Monday, March 7, 2011

Pets In Relationships – Part 1

When two people first meet, it is hard to tell if they will mesh in all aspects of their lives.  This is what dating is all about.  Dating is a fun way to get to know someone that if you do mesh with, may be the next and last “love of your life.”  When we're first dating we are always focused on the good and what clicks, the things we love.  A couple likes the same foods, activities and hobbies, similar home interests.  Most people do not want dating to be like an interview and it doesn't have to be. Remember however that even with all the fun your having it is a time of assessment both of the person your dating and yourself. 

The worst thing we can do in a relationship is be someone we're not.  All too often once a relationship moves from casual dating to an exclusive relationship, we see more of the person in their own environment and things come up that don't quite sit right with us.  Often we think, “Oh, I love that person so I can live with it. It doesn't bother me.”   This is a very crucial time especially for the one that doesn't like the issue.  If you are that person, it is important to realize that the conversation has occurred  in your head, and that the rationalization process has begun. This won't be the only issue that the two of you  have to resolve. So look at this as a trial run.

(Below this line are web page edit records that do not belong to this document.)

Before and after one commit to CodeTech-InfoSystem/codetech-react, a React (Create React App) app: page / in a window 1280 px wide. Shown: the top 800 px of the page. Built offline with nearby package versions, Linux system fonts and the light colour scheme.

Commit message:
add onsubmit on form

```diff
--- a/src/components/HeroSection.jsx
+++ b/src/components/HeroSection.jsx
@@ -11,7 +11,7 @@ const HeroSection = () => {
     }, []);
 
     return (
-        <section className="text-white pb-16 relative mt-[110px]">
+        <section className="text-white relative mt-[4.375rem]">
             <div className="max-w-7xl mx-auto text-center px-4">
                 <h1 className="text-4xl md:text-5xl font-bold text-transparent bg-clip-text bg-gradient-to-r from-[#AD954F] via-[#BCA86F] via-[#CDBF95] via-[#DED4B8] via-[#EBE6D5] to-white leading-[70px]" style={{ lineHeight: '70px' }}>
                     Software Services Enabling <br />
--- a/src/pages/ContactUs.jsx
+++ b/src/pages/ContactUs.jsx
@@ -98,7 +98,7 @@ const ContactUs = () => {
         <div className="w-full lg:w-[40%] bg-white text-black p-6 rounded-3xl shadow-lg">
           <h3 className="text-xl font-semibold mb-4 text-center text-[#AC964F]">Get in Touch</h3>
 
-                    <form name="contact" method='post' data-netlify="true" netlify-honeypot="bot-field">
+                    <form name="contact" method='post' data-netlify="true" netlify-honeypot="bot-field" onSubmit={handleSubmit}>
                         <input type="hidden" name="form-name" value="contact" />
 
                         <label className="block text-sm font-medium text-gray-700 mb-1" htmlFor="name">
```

We can look to, as an example, pets.  Many of us have pets. When we start dating we are going to find ourselves most likely dating someone who at least likes the idea of having a pet, is in a transitional pet “stage” or has a pet themselves.  For some people “pets” are inside house dogs who are like a family  member, for others they are guard dogs still in the house and still others have working dogs that are outside.  So we both like dogs! Great!

What happens though when two people don't agree? One says the dog is, a for lack of a better word, a  nuclear family member the other says it should be treated as an extended family member.  Small dogs, more often than not are the ones that fall into the nuclear family category. They are treated more like a child or a spouse than they are a pet.  Larger dogs more often than not fall into the extended family scenario mainly due to their size.

There is no right or wrong in this.  People are different, they have different upbringings, different ideas and ideals.  Any number of things contribute but, at a point like this, one thing is sure.  Either there is going to be a compromise or a stalemate.  So which would it be for you? 

Before you answer, lets look at some scenario's that illustrate what the differences are.  Some people have a dog that what they are doing, the dog is doing.  If the person is eating, the dog (healthy for the dog or not) is eating too.  Same food.  These would be dogs that wait at the dinner table, patiently anticipating a snack from the dinner table in the middle of dinner. This is a dog that would most likely sleep in the bed and go as many places with the person as it could go. This dog is a companion. 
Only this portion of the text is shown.